American history students can expect to learn about presidents, wars and the constitution, but not all will be immersed in the historical struggles of women, minorities and members of the LGBTQ community.
Catherine Jacquet teaches HIST 2057 at the University and, in addition to covering the basics of American history from 1865 onward, she emphasizes topics that some teachers and textbooks abandon.
Jacquet is a professor of history and women’s and gender studies and received her Ph.D. in history from the University of Illinois at Chicago. Her history lectures at LSU dive into the lives of the oppressed.
“I want to look at those histories that are less well-known and tend to not be told as often,” Jacquet said.
For each exam, Jacquet creates a section called “Resistors and Dissenters,” in which students are required to write an in-depth analysis on the historical significance of one of two designated individuals or groups who overcame considerable hardships. Some resistors and dissenters in her exams last semester were Sitting Bull, Rosa Parks, Alice Paul and Fred Korematsu. Jacquet taught her students more than just who they were — she explained how they altered history by refusing to remain the victims of an intolerant society.
“These are stories that the students can really grab onto, and it makes history interesting,” Jacquet said.
Jacquet said the resistors and dissenters were people who fought to change their own lives. She wants her students to know that they also have the ability to organize and respond to current injustices.
Her goals are for her students to think like historians, use evidence backed by credible sources and apply their knowledge of history to understand facets of their lives.
“I want [students] to be able to make more sense of today using the history that I present to them. I want students to be educated and informed citizens,” Jacquet said.
Her powerful teaching style captivates her students and enriches their understanding of America’s tumultuous past.
Psychology junior Amber Hornsby took Jacquet’s class last semester and was surprised by not only what was taught, but also the way it was taught. She said it was refreshing to have a professor like Jacquet who encouraged class participation and actually taught her students things they may not have previously known.
The class forced Hornsby out of her comfort zone. She said the exams, which consisted primarily of essays and other written responses, pushed her to become a better writer.
“When I signed up for her class, I was worried it would be my least favorite class,” Hornsby said. “It ended up being my favorite class last semester.”
Hornsby enjoyed Jacquet’s history class so much that she has enrolled in a women and gender studies class taught by Jacquet this semester.
Emily Wells, Jacquet’s teaching assistant for the past two semesters, learned new material from Jacquet’s lectures.
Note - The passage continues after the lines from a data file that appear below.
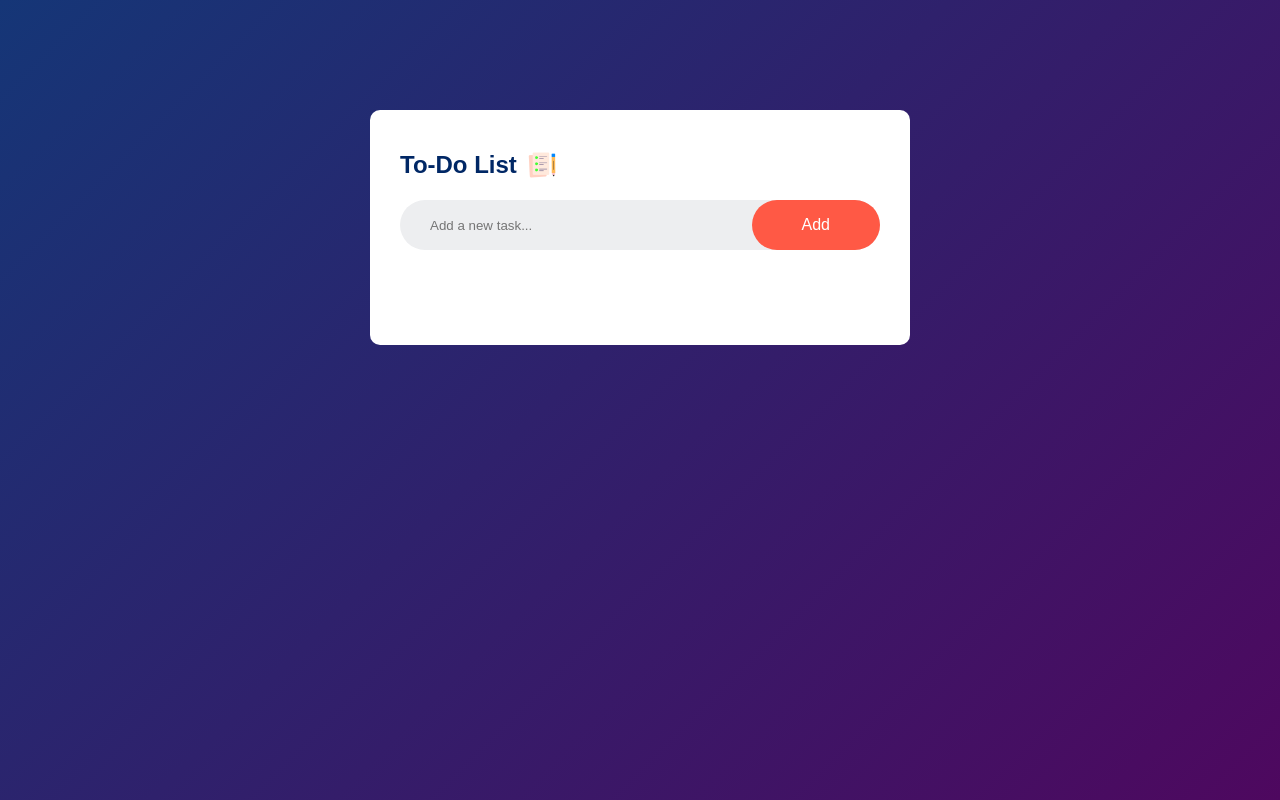
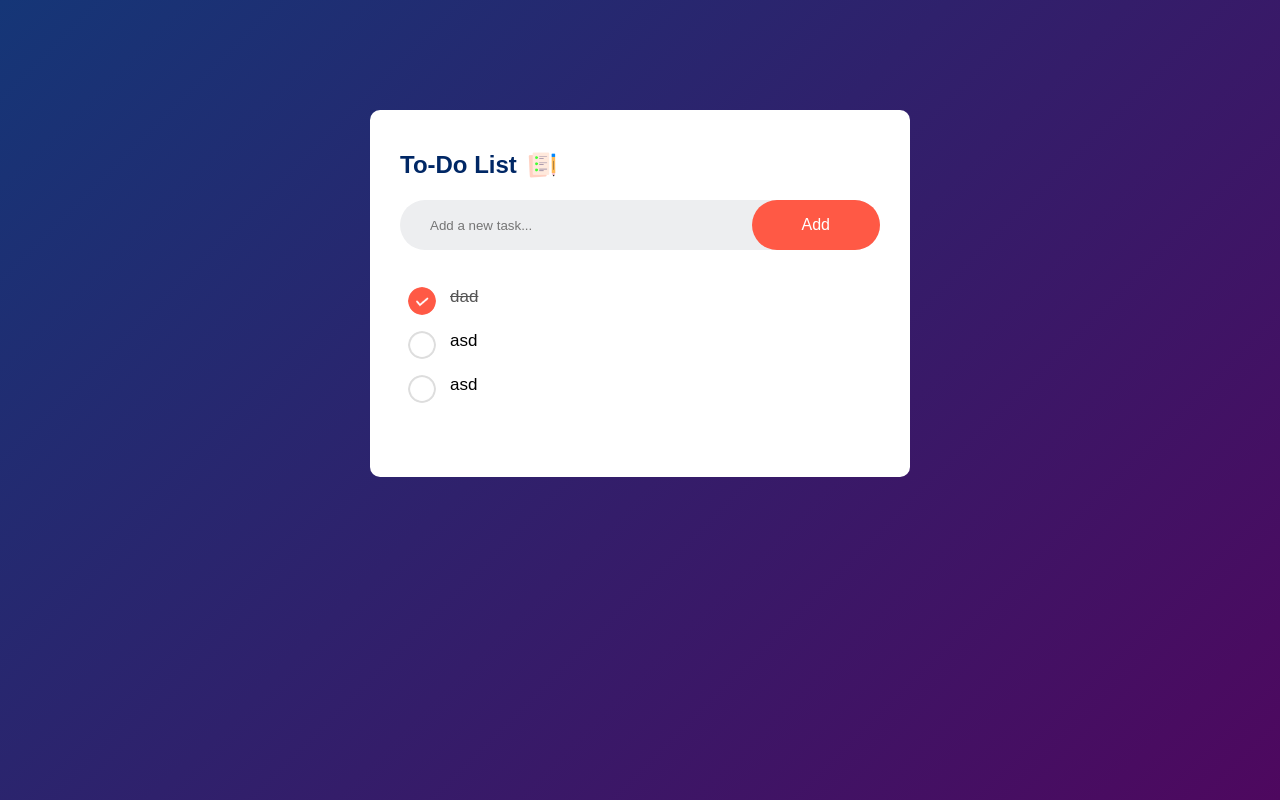
Before and after one commit to Twiggiermaen21/js_to_do_list, a plain HTML site: page index.html in a window 1280 px wide. Drawn offline with Linux system fonts and the light colour scheme.

Commit message:
css and index list

```diff
--- a/index.html
+++ b/index.html
@@ -19,10 +19,17 @@
             </h2>
             <div class="row">
                 <input type="text" id="input-box" placeholder="Add a new task...">
-                <button id="add-btn">Add</button>
+                <button>Add</button>
 
 
             </div>
+
+            <ul id="task-list-container">
+                <li class="checked"> dad</li>
+                <li> asd</li>
+                <li> asd</li>
+
+            </ul>
 
         </div>
 
--- a/styles.css
+++ b/styles.css
@@ -64,3 +64,36 @@ button {
     font-size: 16px;
     border-radius: 40px;
 }
+
+ul li {
+
+    list-style: none;
+    font-size: 17px;
+    padding: 12px 8px 12px 50px;
+    user-select: none;
+    cursor: pointer;
+    position: relative;
+}
+
+ul li:before {
+    content: "";
+    position: absolute;
+    width: 28px;
+    height: 28px;
+    border-radius: 50%;
+
+    background-image: url(images/unchecked.png);
+    background-size: cover;
+    background-position: center;
+    top: 12px;
+    left: 8px;
+}
+
+ul li.checked {
+    color: #555;
+    text-decoration: line-through;
+}
+
+ul li.checked:before {
+    background-image: url(images/checked.png);
+}
```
Jacquet helped expand Wells’ knowledge on subjects that are not always covered in undergraduate and high school history classes.
Jacquet said a history class she took as a sophomore in high school sparked her interest in history. She did not make the decision to pursue history until later in her undergraduate studies. It was during this time that she came out as gay and took women’s history and LGBTQ studies courses. The collision of these occurrences fueled Jacquet’s hunger to learn more about history, particularly gay and women’s history.